• _Aim of the exercise_
Give all of the data again exactly as written, omitting every image.

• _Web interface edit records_
•••

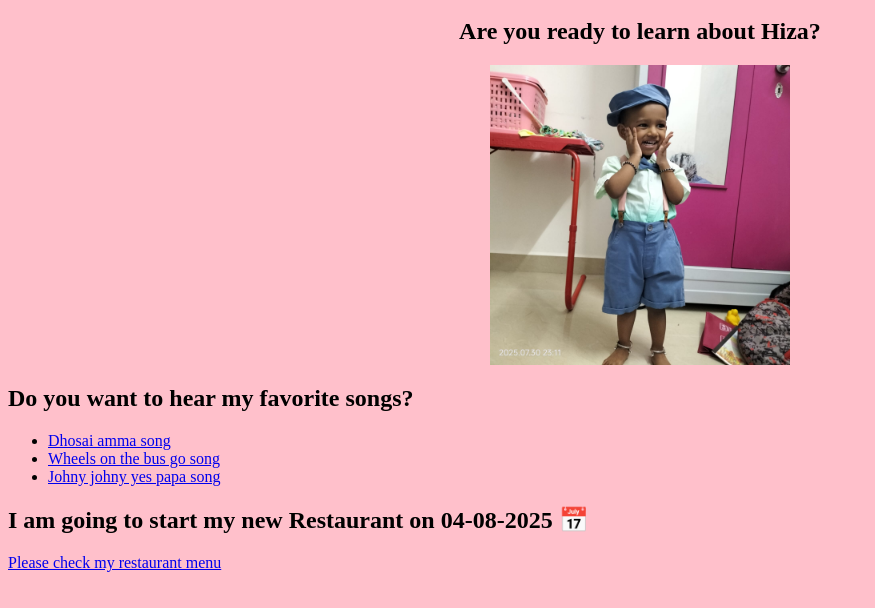
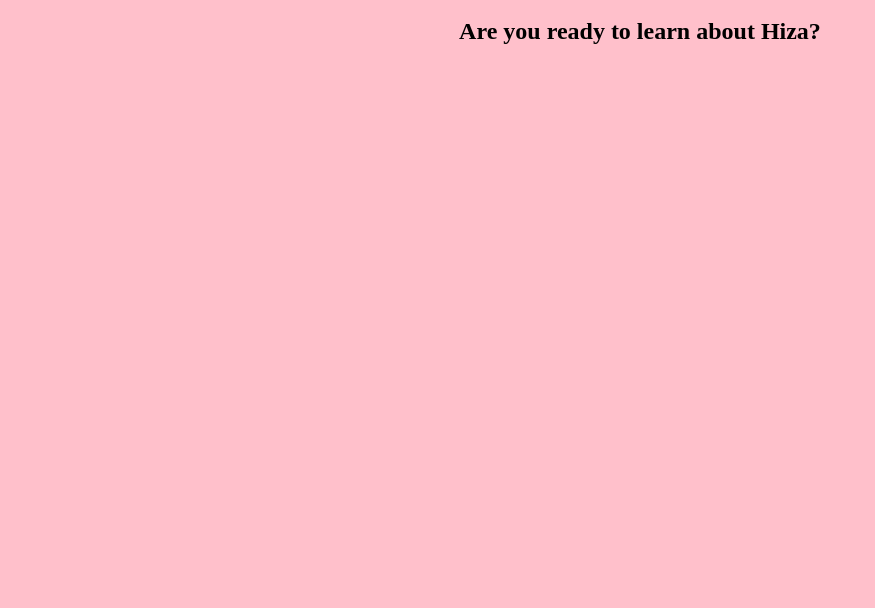
Before and after one commit to sabintaj22-create/mywebsite, a plain HTML site: page index.html in a window 1280 px wide. Shown: the part 48-656 px from the top of the page, without its empty margins (0-875 px from the left). Drawn offline with Linux system fonts and the light colour scheme.

Commit message:
Update index.html

```diff
--- a/index.html
+++ b/index.html
@@ -1,24 +1,12 @@
 <html>
 <head>
     <title>Hiza - Welcome</title>
-    <link rel="icon"  href="hi.png">
+
 </head>
 <body style="background-color: pink">
     <center>
     <h1>Welcome to Hiza world</h1>
     <h2> Are you ready to learn about Hiza?</h2>
-    <img src="hiza.jpg" alt="Hiza Image" width="300">
-    </center>
-
-
-    <h2>Do you want to hear my favorite songs?</h2>
-    <ul>
-        <li><a href="https://www.youtube.com/watch?v=hVajuTFFqKA&list=RDhVajuTFFqKA&start_radio=1" target="_blank">Dhosai amma song</a></li>
-        <li><a href="https://www.youtube.com/watch?v=CRygmmniqLE&list=RDCRygmmniqLE&start_radio=1" target="_blank">Wheels on the bus go song</a></li>
-        <li><a href="https://www.youtube.com/watch?v=Yru-yi9YT_M&list=RDYru-yi9YT_M&start_radio=1" target="_blank">Johny johny yes papa song</a></li>
-    </ul>
-    <h2>I am going to start my new Restaurant on 04-08-2025 📅</h2>
-    <a href="file:///C:/Users/sabin/Desktop/webdesignjs/bhuhari.html" target="_blank">Please check my restaurant menu</a>
 
 
  </body>
```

•••

• _Written reply_
Before and after one commit to sabintaj22-create/mywebsite, a plain HTML site: page index.html in a window 1280 px wide. Shown: the part 48-656 px from the top of the page, without its empty margins (0-875 px from the left). Drawn offline with Linux system fonts and the light colour scheme.

Commit message:
Update index.html

```diff
--- a/index.html
+++ b/index.html
@@ -1,24 +1,12 @@
 <html>
 <head>
     <title>Hiza - Welcome</title>
-    <link rel="icon"  href="hi.png">
+
 </head>
 <body style="background-color: pink">
     <center>
     <h1>Welcome to Hiza world</h1>
     <h2> Are you ready to learn about Hiza?</h2>
-    <img src="hiza.jpg" alt="Hiza Image" width="300">
-    </center>
-
-
-    <h2>Do you want to hear my favorite songs?</h2>
-    <ul>
-        <li><a href="https://www.youtube.com/watch?v=hVajuTFFqKA&list=RDhVajuTFFqKA&start_radio=1" target="_blank">Dhosai amma song</a></li>
-        <li><a href="https://www.youtube.com/watch?v=CRygmmniqLE&list=RDCRygmmniqLE&start_radio=1" target="_blank">Wheels on the bus go song</a></li>
-        <li><a href="https://www.youtube.com/watch?v=Yru-yi9YT_M&list=RDYru-yi9YT_M&start_radio=1" target="_blank">Johny johny yes papa song</a></li>
-    </ul>
-    <h2>I am going to start my new Restaurant on 04-08-2025 📅</h2>
-    <a href="file:///C:/Users/sabin/Desktop/webdesignjs/bhuhari.html" target="_blank">Please check my restaurant menu</a>
 
 
  </body>
```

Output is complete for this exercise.